“I did my part by requesting the requested funds. If you and others think aquatic plants can do without the elements mentioned, so be it,” Carter wrote.

It wasn’t until July 27 that Carter was told by tax agent Erica Thomas that $150,000 could be transferred from two other positions to make the purchase.

Thomas’ email came about an hour after Carter emailed members of the administration warning them that the plant was just hours away from closing. “Has the money been transferred? she asked. “The well system will have to be closed tonight. CORRECTION: JH Fewell factory to close.

She says the funds were transferred, an emergency order was written, and the alum was trucked out that night, “I think around 7 or 8 a.m.,” she said. .

Fewell is Jackson’s secondary surface water treatment plant, located at the bend of the aqueduct. The facility is licensed to process up to 20 million gallons of water per day.

Jim Craig, senior deputy and director of health protection at the Mississippi State Department of Health, called the plant a workhorse, for its ability to ramp up production while the main plant is being repaired. of the city, OB Curtis.

Former public works director Marlin King blamed the near-shutdown on Carter, who was seeking an additional $2 million in stipends to get through the rest of the budget year. He said that request didn’t “add up”.

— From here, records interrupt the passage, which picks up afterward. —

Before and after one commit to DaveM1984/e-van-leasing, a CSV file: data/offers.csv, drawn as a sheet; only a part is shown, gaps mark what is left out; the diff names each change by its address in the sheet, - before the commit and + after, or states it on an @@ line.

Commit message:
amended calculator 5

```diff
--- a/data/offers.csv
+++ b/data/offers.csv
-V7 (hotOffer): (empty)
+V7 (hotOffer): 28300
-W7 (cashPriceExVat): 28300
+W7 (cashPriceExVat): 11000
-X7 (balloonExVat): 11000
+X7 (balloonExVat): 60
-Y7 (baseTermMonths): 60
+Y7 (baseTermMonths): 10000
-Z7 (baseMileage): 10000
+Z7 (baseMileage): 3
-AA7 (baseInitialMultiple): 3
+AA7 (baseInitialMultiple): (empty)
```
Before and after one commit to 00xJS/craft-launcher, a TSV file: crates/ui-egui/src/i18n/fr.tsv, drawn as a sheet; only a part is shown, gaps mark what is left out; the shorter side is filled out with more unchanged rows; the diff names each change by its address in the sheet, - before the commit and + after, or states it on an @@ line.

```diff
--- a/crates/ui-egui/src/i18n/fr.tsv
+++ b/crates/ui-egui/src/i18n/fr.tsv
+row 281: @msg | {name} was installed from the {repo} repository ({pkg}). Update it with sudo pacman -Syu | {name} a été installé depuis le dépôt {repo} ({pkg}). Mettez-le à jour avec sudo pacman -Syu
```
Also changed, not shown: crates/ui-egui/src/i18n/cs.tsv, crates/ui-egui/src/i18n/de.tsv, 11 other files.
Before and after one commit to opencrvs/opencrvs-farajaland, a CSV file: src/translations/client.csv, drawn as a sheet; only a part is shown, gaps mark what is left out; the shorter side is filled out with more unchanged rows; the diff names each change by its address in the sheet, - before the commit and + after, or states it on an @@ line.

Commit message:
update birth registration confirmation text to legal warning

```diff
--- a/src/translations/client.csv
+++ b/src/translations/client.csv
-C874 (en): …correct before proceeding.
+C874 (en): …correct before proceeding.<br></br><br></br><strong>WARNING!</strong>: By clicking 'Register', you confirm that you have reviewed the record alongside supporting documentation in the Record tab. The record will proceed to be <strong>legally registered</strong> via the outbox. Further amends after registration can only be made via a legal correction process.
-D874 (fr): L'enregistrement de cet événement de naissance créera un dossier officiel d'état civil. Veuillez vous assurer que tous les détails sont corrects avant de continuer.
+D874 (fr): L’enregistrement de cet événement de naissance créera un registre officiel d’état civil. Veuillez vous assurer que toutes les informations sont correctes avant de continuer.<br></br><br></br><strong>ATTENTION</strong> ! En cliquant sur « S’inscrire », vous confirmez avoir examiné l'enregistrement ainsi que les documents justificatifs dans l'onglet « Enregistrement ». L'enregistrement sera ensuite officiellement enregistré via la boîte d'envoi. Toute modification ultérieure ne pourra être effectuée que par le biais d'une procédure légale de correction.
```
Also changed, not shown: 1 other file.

“We’re starting to shut things down in July… Outside of emergency items, we’ve pretty much started to shut down so we can change budget years. So the question was, ‘how much money do you need to spend the next two months?’ “, did he declare. “We were told she needed almost $2 million. So the Administration Department, they said, ‘That doesn’t fit.’

Jackson’s fiscal year runs from October 1 through September 30 of the following year. For the current fiscal year, the city council has allocated $1,050,000 for chemicals for the century-old plant, 15% less than the department spent in 2021.

Fewell plant chemical budget from 2017 to 2022 Budgeted amount Amount spent
2017 $1,212,900 $883,776
2018 $1,242,900 $991,753
2019 $1,212,900 $1,013,956
2020 $1,229,400 $1,216,478
2021 $1,050,000 $1,184,407
2022 $1,050,000 Total unknown

“If you did it with that certain amount of money, if we average what you spent on that chemical over the last nine months, why do you suddenly need $2 million?” said the king. “If you look, there should be an email exchange with Terrence Byrd, where because he’s over the Fewell factory, he fixed it, which is what they really needed, [and it was] about $150,000 to see them through to the end of the year.

Carter said $1,528,053.48 had been spent on chemicals through July 2022, including nearly $341,000 in encumbered money, or funds that have been set aside, but not yet paid, for the products. chemicals he had already received.

King resigned this week, about two weeks after we reported he had been demoted as Director of Public Works. He held a deputy position until his resignation.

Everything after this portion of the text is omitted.